We read a piece by Jane Armed Robbery on the Tre K in The Sun. She claimed it was a bit boring or words to that effect. This made us wonder if she’d actually even started it up, never mind ridden it. We disagree, Janey.

Press the starter on the Tre-K (but don’t give it any gas, as the sticker on the tank informs you) and it coughs into life with an instant, nasty bark. You can always rely on small volume Italian manufacturers to flaunt EU noise regulations and the Tre-K doesn’t disappoint. The racket from the tailpipe is pure race grid and you can almost sense the noise meter man’s unwanted attentions.

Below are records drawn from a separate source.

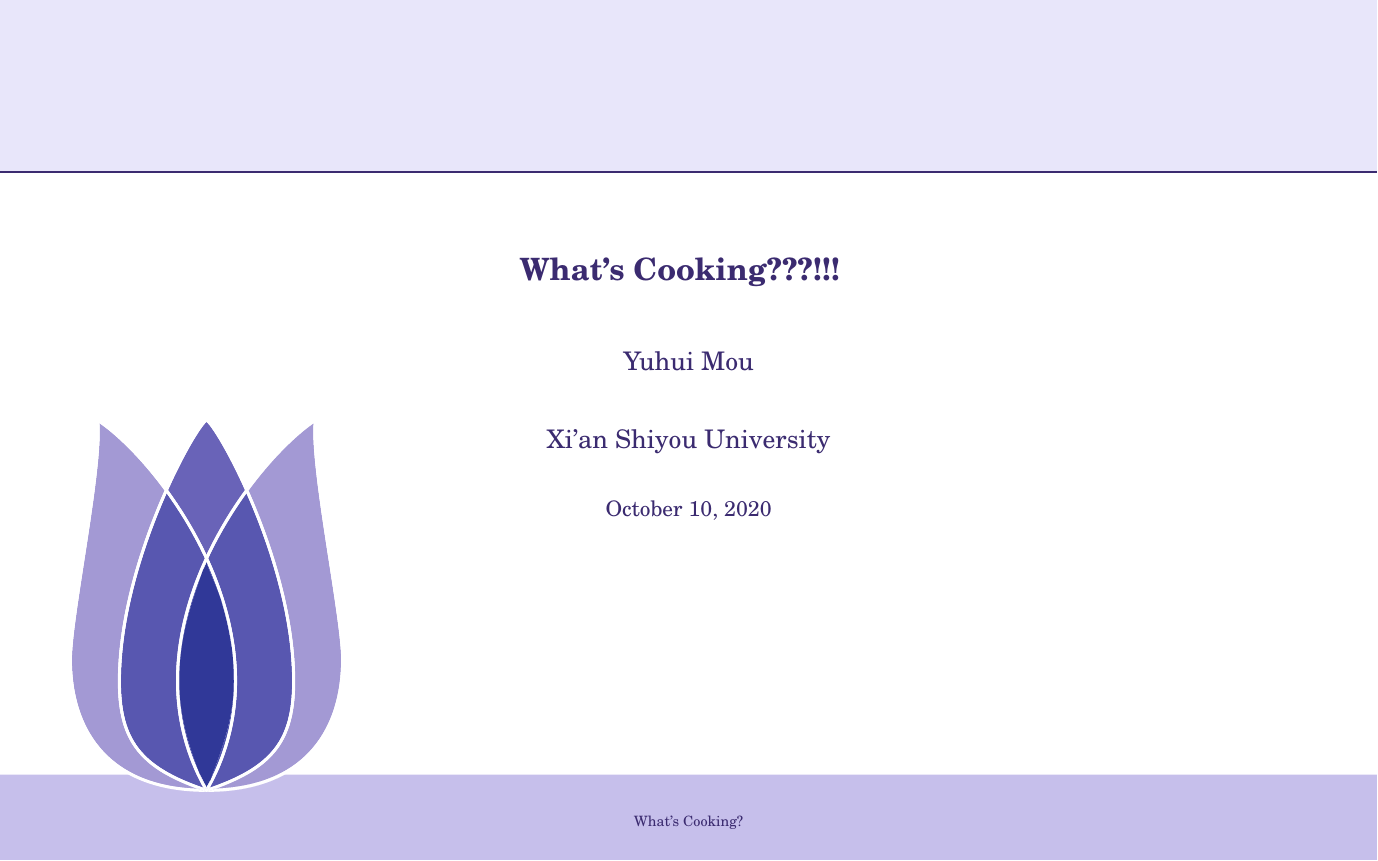
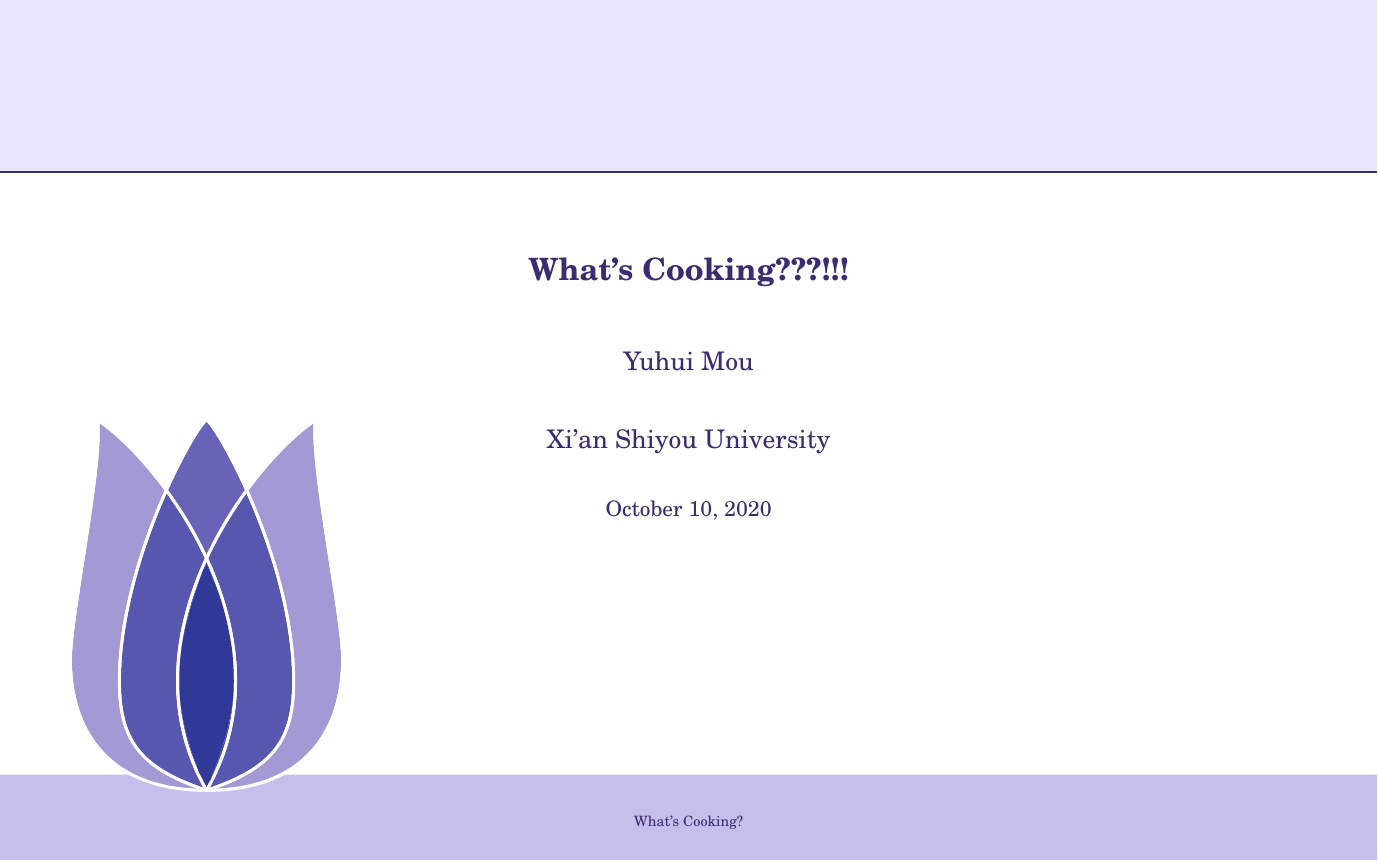
Before and after one commit to rumose/vscode-git-test, LaTeX slides (slides-origin.tex): page 2 of 10. Compiled offline with LaTeX, dvips and Ghostscript.

Commit message:
删掉~~~

```diff
--- a/slides-origin.tex
+++ b/slides-origin.tex
@@ -116,7 +116,7 @@
 % title
 % TODO: Customize to your Own Title, Name, Address
 %
-\title{What's Cooking???!!!~~~} %总标题
+\title{What's Cooking???!!!} %总标题
 \author{
 Yuhui Mou
 \\
```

Blip the throttle and it impresses further. Revs rise and fall so fast it’s as if someone’s nicked the flywheels. To call the Tre-K engine responsive would be doing it down. This is engine is a race engine. Sounds like it, too. Compared to the Triumph there’s far more mechanical noise. Much more drama. Way more urgency.

It’s much the same once you’re moving but despite its willingness to rev, the torque on hand is immense. Brutal. The Tre-K will pull (hard) in a high gear from tickover. The fuelling isn’t perfect but putting the motor under this sort of loading doesn’t fluster the map. This characteristic, this low-down tractability makes it  a gas to ride when there’s little grip. A great bike to learn power-sliding on… should you fancy.

One of its fuelling foibles rears its head only at crawling pace. I’m not sure whether this is a trait of having so little flywheel effect, or just mapping, but damn, it’s easy to stall, particularly pulling away from lights. It coughs, spits back and dies – and then the blare of car horns begins.

Read more: http://www.visordown.com/road-tests/they-might-be-giants-triumph-tiger-and-benelli-tre-k/13067-3.html#ixzz0vdqGtv83

Price £7699 Top speed 140mph (indicated)

Front suspension
50mm Marzocchi telescopic fork, preload, rebound adjustment
Rear suspension Extreme Technology monoshock, preload, rebound adjustment
Front brakes Four-piston calipers, 320mm discs
Rear brake
Twin-piston caliper, 240mm disc
Dry weight
205kg (410lbs) Seat height 810mm Fuel capacity 23.5-litres
Colour options
Yellow

Read more: http://www.visordown.com/road-tests/they-might-be-giants-triumph-tiger-and-benelli-tre-k/13067-3.html#ixzz0vdqP3IRa

Engine 1130cc, liquid-cooled in line triple
Bore & stroke
88mm x 62mm Compression ratio 11.6:1
Power
125bhp at 9000rpm Torque 84.8ft-lb at 6250rpm

Powerful motor, great looks and handling.
Build quality- don't go near a dirt track. Easy to stall.